--- LISTED RECORDS Enclosed Below ---
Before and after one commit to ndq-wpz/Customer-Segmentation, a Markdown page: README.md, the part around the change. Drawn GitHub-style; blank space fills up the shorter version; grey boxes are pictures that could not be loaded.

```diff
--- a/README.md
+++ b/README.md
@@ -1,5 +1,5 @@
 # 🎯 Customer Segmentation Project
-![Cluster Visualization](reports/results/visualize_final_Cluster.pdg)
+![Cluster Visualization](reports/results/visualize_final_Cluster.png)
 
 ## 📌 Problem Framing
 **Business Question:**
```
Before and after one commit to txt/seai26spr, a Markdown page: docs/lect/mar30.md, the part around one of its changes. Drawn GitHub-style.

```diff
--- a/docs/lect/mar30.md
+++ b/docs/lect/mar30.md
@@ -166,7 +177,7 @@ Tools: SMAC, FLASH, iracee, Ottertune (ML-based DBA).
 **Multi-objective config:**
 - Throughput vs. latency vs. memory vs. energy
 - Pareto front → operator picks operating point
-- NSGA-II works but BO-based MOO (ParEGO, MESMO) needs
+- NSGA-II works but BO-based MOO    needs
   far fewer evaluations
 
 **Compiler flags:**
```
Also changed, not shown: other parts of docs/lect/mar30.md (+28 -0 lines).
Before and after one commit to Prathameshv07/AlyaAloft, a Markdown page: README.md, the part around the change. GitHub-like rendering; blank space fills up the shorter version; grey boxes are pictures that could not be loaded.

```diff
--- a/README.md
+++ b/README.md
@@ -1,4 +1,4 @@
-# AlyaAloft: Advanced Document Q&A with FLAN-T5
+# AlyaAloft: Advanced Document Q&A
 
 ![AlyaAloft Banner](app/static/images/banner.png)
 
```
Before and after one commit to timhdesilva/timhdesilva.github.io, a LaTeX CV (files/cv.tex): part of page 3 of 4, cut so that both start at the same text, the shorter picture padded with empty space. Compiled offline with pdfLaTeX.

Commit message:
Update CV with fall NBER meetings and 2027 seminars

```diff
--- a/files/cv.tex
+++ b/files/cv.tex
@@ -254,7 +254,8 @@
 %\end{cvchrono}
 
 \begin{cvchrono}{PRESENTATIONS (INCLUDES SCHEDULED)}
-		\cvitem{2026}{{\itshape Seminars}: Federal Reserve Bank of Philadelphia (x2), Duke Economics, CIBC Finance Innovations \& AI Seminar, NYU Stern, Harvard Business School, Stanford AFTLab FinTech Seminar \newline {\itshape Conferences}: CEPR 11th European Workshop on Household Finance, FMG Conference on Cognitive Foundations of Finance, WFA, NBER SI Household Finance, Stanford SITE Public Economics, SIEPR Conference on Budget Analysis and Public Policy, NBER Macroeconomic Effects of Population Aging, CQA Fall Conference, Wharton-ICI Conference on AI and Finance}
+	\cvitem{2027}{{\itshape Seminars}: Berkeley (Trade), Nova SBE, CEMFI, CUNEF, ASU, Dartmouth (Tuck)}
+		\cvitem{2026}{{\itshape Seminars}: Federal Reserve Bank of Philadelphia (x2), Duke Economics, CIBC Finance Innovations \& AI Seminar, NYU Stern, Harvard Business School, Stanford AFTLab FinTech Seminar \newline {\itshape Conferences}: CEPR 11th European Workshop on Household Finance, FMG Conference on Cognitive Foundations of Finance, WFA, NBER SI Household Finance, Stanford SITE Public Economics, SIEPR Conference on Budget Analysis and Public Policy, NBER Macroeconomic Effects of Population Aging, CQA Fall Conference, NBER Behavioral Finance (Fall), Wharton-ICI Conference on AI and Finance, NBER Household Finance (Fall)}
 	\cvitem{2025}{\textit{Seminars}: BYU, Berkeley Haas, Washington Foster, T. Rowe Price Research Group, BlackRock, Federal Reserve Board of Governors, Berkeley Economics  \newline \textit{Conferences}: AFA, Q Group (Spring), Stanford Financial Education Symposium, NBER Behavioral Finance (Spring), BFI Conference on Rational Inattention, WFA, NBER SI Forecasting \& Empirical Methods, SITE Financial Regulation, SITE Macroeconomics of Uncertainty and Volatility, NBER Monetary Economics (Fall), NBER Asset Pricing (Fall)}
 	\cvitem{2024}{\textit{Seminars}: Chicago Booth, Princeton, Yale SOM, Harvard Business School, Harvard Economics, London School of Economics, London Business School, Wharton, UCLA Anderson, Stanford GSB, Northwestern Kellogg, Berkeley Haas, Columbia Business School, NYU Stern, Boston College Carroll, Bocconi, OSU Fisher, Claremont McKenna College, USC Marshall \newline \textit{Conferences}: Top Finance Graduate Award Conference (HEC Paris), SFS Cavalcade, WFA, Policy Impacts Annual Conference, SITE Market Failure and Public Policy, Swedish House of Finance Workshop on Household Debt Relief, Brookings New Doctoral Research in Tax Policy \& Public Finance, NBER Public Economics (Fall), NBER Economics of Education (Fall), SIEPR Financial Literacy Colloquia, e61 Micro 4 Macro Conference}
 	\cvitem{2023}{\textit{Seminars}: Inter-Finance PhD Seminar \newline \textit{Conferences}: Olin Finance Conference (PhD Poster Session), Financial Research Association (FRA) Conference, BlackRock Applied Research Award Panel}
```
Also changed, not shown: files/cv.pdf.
--- End of Enclosed LISTED RECORDS ---
EXERCISE GOAL
Where does "Policy" occur in the data? Copy each line that has it.

OUTPUT OF THE EXERCISE
-		\cvitem{2026}{{\itshape Seminars}: Federal Reserve Bank of Philadelphia (x2), Duke Economics, CIBC Finance Innovations \& AI Seminar, NYU Stern, Harvard Business School, Stanford AFTLab FinTech Seminar \newline {\itshape Conferences}: CEPR 11th European Workshop on Household Finance, FMG Conference on Cognitive Foundations of Finance, WFA, NBER SI Household Finance, Stanford SITE Public Economics, SIEPR Conference on Budget Analysis and Public Policy, NBER Macroeconomic Effects of Population Aging, CQA Fall Conference, Wharton-ICI Conference on AI and Finance}
+		\cvitem{2026}{{\itshape Seminars}: Federal Reserve Bank of Philadelphia (x2), Duke Economics, CIBC Finance Innovations \& AI Seminar, NYU Stern, Harvard Business School, Stanford AFTLab FinTech Seminar \newline {\itshape Conferences}: CEPR 11th European Workshop on Household Finance, FMG Conference on Cognitive Foundations of Finance, WFA, NBER SI Household Finance, Stanford SITE Public Economics, SIEPR Conference on Budget Analysis and Public Policy, NBER Macroeconomic Effects of Population Aging, CQA Fall Conference, NBER Behavioral Finance (Fall), Wharton-ICI Conference on AI and Finance, NBER Household Finance (Fall)}
 	\cvitem{2024}{\textit{Seminars}: Chicago Booth, Princeton, Yale SOM, Harvard Business School, Harvard Economics, London School of Economics, London Business School, Wharton, UCLA Anderson, Stanford GSB, Northwestern Kellogg, Berkeley Haas, Columbia Business School, NYU Stern, Boston College Carroll, Bocconi, OSU Fisher, Claremont McKenna College, USC Marshall \newline \textit{Conferences}: Top Finance Graduate Award Conference (HEC Paris), SFS Cavalcade, WFA, Policy Impacts Annual Conference, SITE Market Failure and Public Policy, Swedish House of Finance Workshop on Household Debt Relief, Brookings New Doctoral Research in Tax Policy \& Public Finance, NBER Public Economics (Fall), NBER Economics of Education (Fall), SIEPR Financial Literacy Colloquia, e61 Micro 4 Macro Conference}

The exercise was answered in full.